The name Kundavai originated from Andhra .But she was not the first Kundavai. It was Arinjaya chola’s wife who was the first Kundavai. Out of his respect for her, Parantaka Sundara Chola named his daughter as Kundavai and this was followed by Rajaraja, who named his daughter, in turn, as Kundavai out of his extreme regards for his sister.
So, the Kundavai list is :
- Mudhal Kundavai Arinjaya’s wife
- Irandam Kundavai Rajaraja’s sister and the most prominent
- Moondram Kundavai One who married Chalukyan prince Vimaladitya
Thanjavur temple inscriptions says wrote:Vallavaraiyar Vandhiyathevar Pirattiyar Aazhvar Parantakan Kundavai Pirattiyar
This is how one of the most powerful ladies of the ancient chola kingdom gets her introduction in the famous Thanjavur temple inscriptions. Pirattiyar, Most of the royal ladies are referred to as the wives of so and so.
common usage wrote:Udaiyar Raajaraja devarin nampiraatiyar Dandhi Sakthi Vitankiyar
Aazhvar, this term only used to signify vaishnavaite saints who lived 2 to 3 centuries before cholas.
Why this lady was given such a title ? No other royal lady or male, either before or after kundavai was ever awarded such a title. So what does this title really mean? Is it a title given with a religious sense ? May not be, because she was a truely royal lady with no specific attachment to a given religion. She built only 4 temples : One saivaite, One vaishnavite (Sundarach chozha vinnagarm) one buddhist and one jain (Sundarach chozhap perumpalli), probably all the 4 in the name of her father.
There was one more kundavai in the chola clan before this current kundavai, she was called veeman kundavai. She was from east chalukiyas.
In order to distinguish herself from her senior, our kundavai called herself “Paraantakan Kundavai”, tagging her most beloved father’s name with her name. The love between daughter and king as portrayed in Ponniyin selvan is no fiction, she builds sundarach chozha vinnagaram, sundarach chozha vinnagara aadhura saalai (hospital) and even donates idols of her parents to periya koil temple.
There is one very significant point about Kundavai Piratti and Rajaraja relationship, Rajaraja had great respect for his sister and that their love was not one sided. There are numerous inscriptions to prove this. Kundavai specifically donated many things to Dakshina Meru Vitankar of Raajarajeswaram(Periya Koil)? and her contributions are only next to that of Rajaraja, none of his queens come next but kundavai.
Even in the famous “Naam kuduthanavum” inscription of Tanjore big temple, it is his sister’ who comes first, not his queens or anyboday else.
[quote=Naam kuduthanavum inscription of Tanjore big temple”]Naam kuduthanavum nam akkaan kuduthanavum nam pendugal koduthanavum koduthar koduthanavum[/quote]
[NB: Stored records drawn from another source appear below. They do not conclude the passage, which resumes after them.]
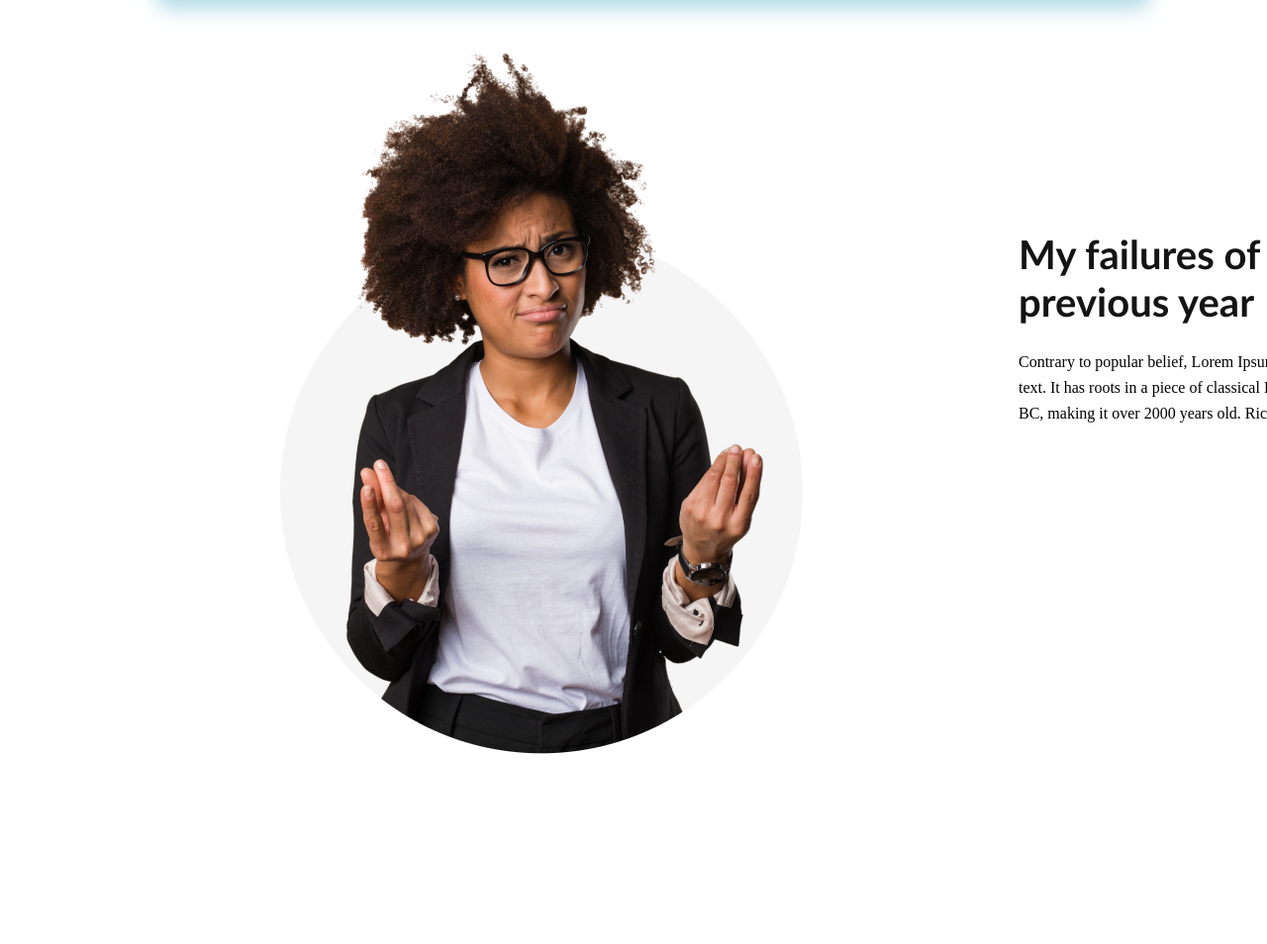
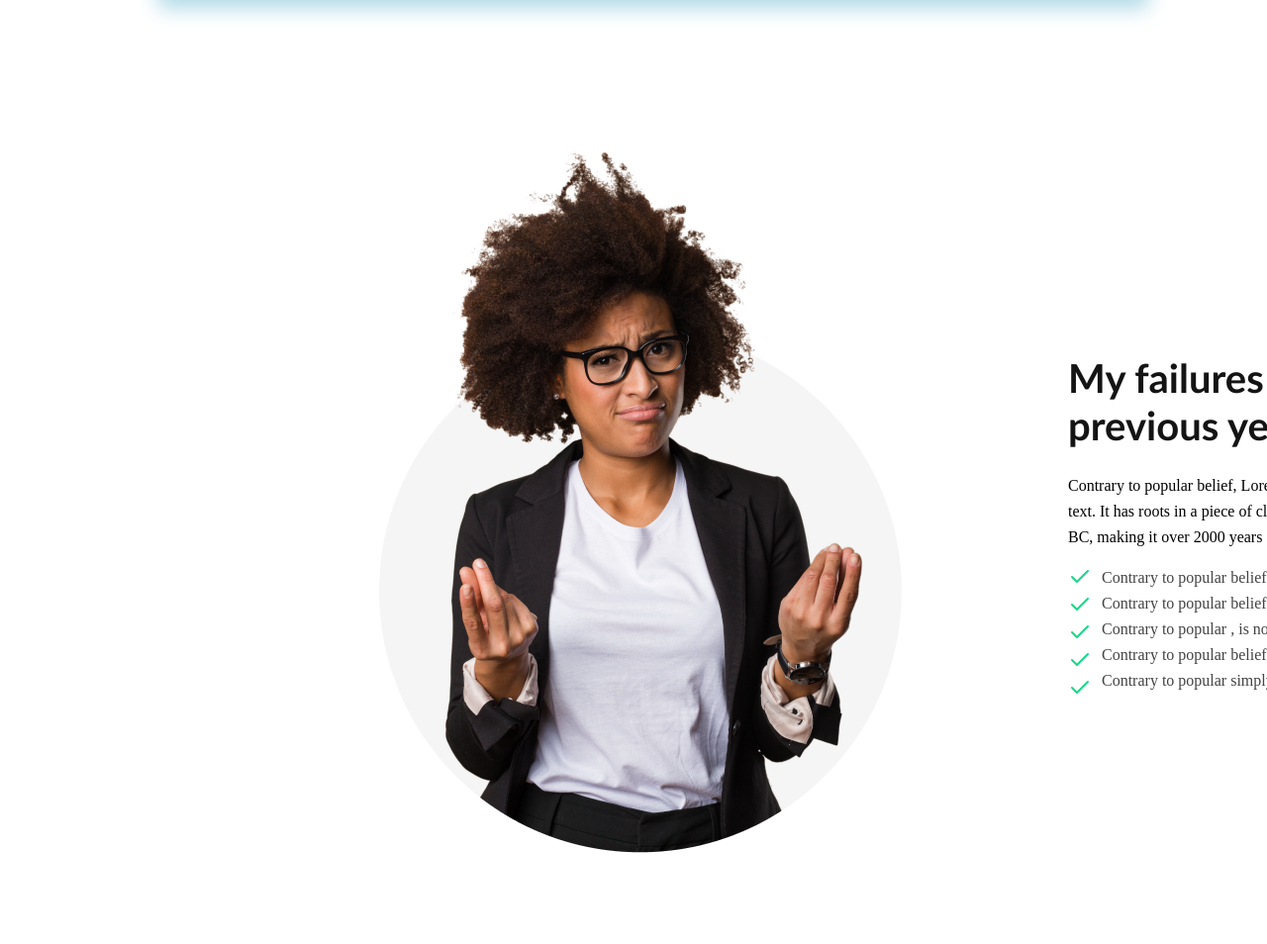
Before and after one commit to Ankit0188/assignment, a plain HTML site: page index.html in a window 1280 px wide. Shown: the part 820-1774 px from the top of the page at 99% size. Drawn offline with Linux system fonts and the light colour scheme.

Commit message:
middle order end

```diff
--- a/index.html
+++ b/index.html
@@ -29,6 +29,24 @@
           has roots in a piece of classical Latin literature from 45 BC, making
           it over 2000 years old. Richard McClintock.
         </p>
+        <div class="flex">
+          <div>
+            <img class="icon" src="images/icons/tick.svg" alt="" /><br />
+            <img class="icon" src="images/icons/tick.svg" alt="" /><br />
+            <img class="icon" src="images/icons/tick.svg" alt="" /><br />
+            <img class="icon" src="images/icons/tick.svg" alt="" /><br />
+            <img class="icon" src="images/icons/tick.svg" alt="" />
+          </div>
+          <div>
+            <ul class="ul">
+              <li class="list">Contrary to popular belief, is not simply.</li>
+              <li class="list">Contrary to popular belief.</li>
+              <li class="list">Contrary to popular , is not simply.</li>
+              <li class="list">Contrary to popular belief, is not simply.</li>
+              <li class="list">Contrary to popular simply.</li>
+            </ul>
+          </div>
+        </div>
       </div>
     </section>
   </body>
--- a/styles/style.css
+++ b/styles/style.css
@@ -58,7 +58,6 @@
   line-height: normal;
 }
 .middle-order {
-  margin-top: 0;
   margin-left: 160px;
   width: 1600px;
   height: 3229px;
@@ -66,12 +65,13 @@
   display: flex;
 }
 .image {
-  margin-left: 100px;
+  margin-top: 100px;
+  margin-left: 200px;
 }
 .second-headline {
   width: 288px;
-  margin-left: 200px;
-  margin-top: 195px;
+  margin-left: 150px;
+  margin-top: 320px;
   margin-bottom: 24px;
   color: var(--dark-01, #151414);
   font-family: "Gill Sans", "Gill Sans MT", Calibri, "Trebuchet MS", sans-serif;
@@ -80,12 +80,34 @@
   font-weight: 800;
   line-height: normal;
 }
-.second-paragraph{
+.second-paragraph {
   width: 416px;
-    margin-left: 200px;
+  margin-left: 150px;
   margin-top: 0;
+  margin-bottom: 15px;
   font-size: 16px;
   font-weight: 400;
   line-height: 26px;
   font-family: work-sans;
 }
+.flex {
+  display: flex;
+  gap: 10px;
+}
+.icon {
+  margin-left: 150px;
+  margin-bottom: 0;
+}
+.ul {
+  padding: 0;
+}
+.list {
+  color: var(--Dark-02, #444343);
+  font-family: Work Sans;
+  font-size: 16px;
+  font-style: normal;
+  font-weight: 400;
+  line-height: 26px;
+  list-style-type: none;
+  margin-bottom: 0;
+}
```
Also changed, not shown: images/icons/tick.svg (added). Lines whose indentation alone changed are shown as unchanged.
So there can be no doubt that the sister – brother relationship was very special and what has been portrayed in Ponniyin Selvan,in this respect is all but truth. That tells the power this lady enjoyed in the kingdom, she gives enormous offerings in gold to periyakoil, establishing her financial strength.
The major contributions of periyakoil were carefully monitored. Not all could give anything even though the could afford. When it was rajaraja who presents the main utsava idol Dakshinameeru vitankarana aadavallar it is kundavai who is permitted to present aUmadevito this vigraha.
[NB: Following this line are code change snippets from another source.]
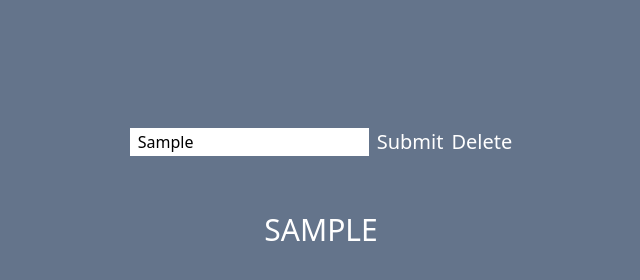
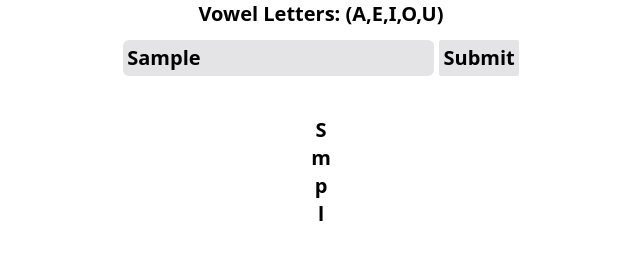
Before and after one commit to YousifMokhariq/JS-PROJECT, a website: page src/index.html in a window 1280 px wide. Both pictures are taken after typing "Sample" into the empty fields and a click on the button "Submit". Shown: the whole page, without its empty margins (319-959 px from the left). Drawn offline with Linux system fonts and the light colour scheme.

Commit message:
challenge 23: loop with string

```diff
--- a/src/index.html
+++ b/src/index.html
@@ -5,28 +5,23 @@
   <meta name="viewport" content="width=device-width, initial-scale=1.0">
   <link href="./output.css" rel="stylesheet">
 </head>
-<body class="bg-slate-500">
-  <div class="flex justify-center">
-    <input id="input" type="text"  class="pl-2 mt-32"/>
-    <button id="sub" class="pl-2 mt-32 text-white text-xl">Submit</button>
-    <button id="del" class="pl-2 mt-32 text-white text-xl">Delete</button>
+<body>
+  <div class="text-center text-xl font-semibold">
+    Vowel Letters: (A,E,I,O,U) <br>
+    <input type="text" id="input" placeholder="place text here.." class="bg-zinc-200 mt-3 p-1 rounded-md">
+    <button id="submit" class="inline-block bg-zinc-200 p-1 rounded-sm">Submit</button> <br>
+    <h2 id="display" class="mt-10"></h2>
   </div>
-
-  <div class="flex justify-center mt-14 text-3xl text-white uppercase">
-    <h3 id="display"></h3>
-  </div>
-
 </body>
 <script>
-  var myArr = []
-  document.getElementById("sub").addEventListener("click",function(){
-    var txt = document.getElementById("input").value
-    myArr.push(txt)
-    document.getElementById("display").innerHTML = myArr.join(", ")
-  })
-  document.getElementById("del").addEventListener("click",function(){
-    myArr.pop()
-    document.getElementById("display").innerHTML = myArr.join(", ")
+  document.getElementById("submit").addEventListener("click",function(){
+    var text = document.getElementById("input").value
+     for(var x of text){
+      var lowerdCase = x.toLowerCase()
+      if(lowerdCase != "a" && lowerdCase != "e" && lowerdCase != "i" && lowerdCase != "o" && lowerdCase != "u"){
+        document.getElementById("display").innerHTML += `${x} <br>`
+      }
+    }
   })
 </script>
 </html>
```
Also changed, not shown: src/output.css.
Just by analyzing who has made which contribution, one is able to realize the order of power in Rajaraja’s time.
inscription in thirukovillur temple wrote:…raajarajan ennum puliyai payandha pon maan..
surandha mulaip paal magavodu piriyath thaiyal….
based on the assumption that the child is Arumozhi, probably Kundavai could have raised Rajaraja and that could be one of the reasons for their love and affections.
With respect to Vanthiyathevan, except the big temple inscription, there is no reference to both of them together in any other inscriptions.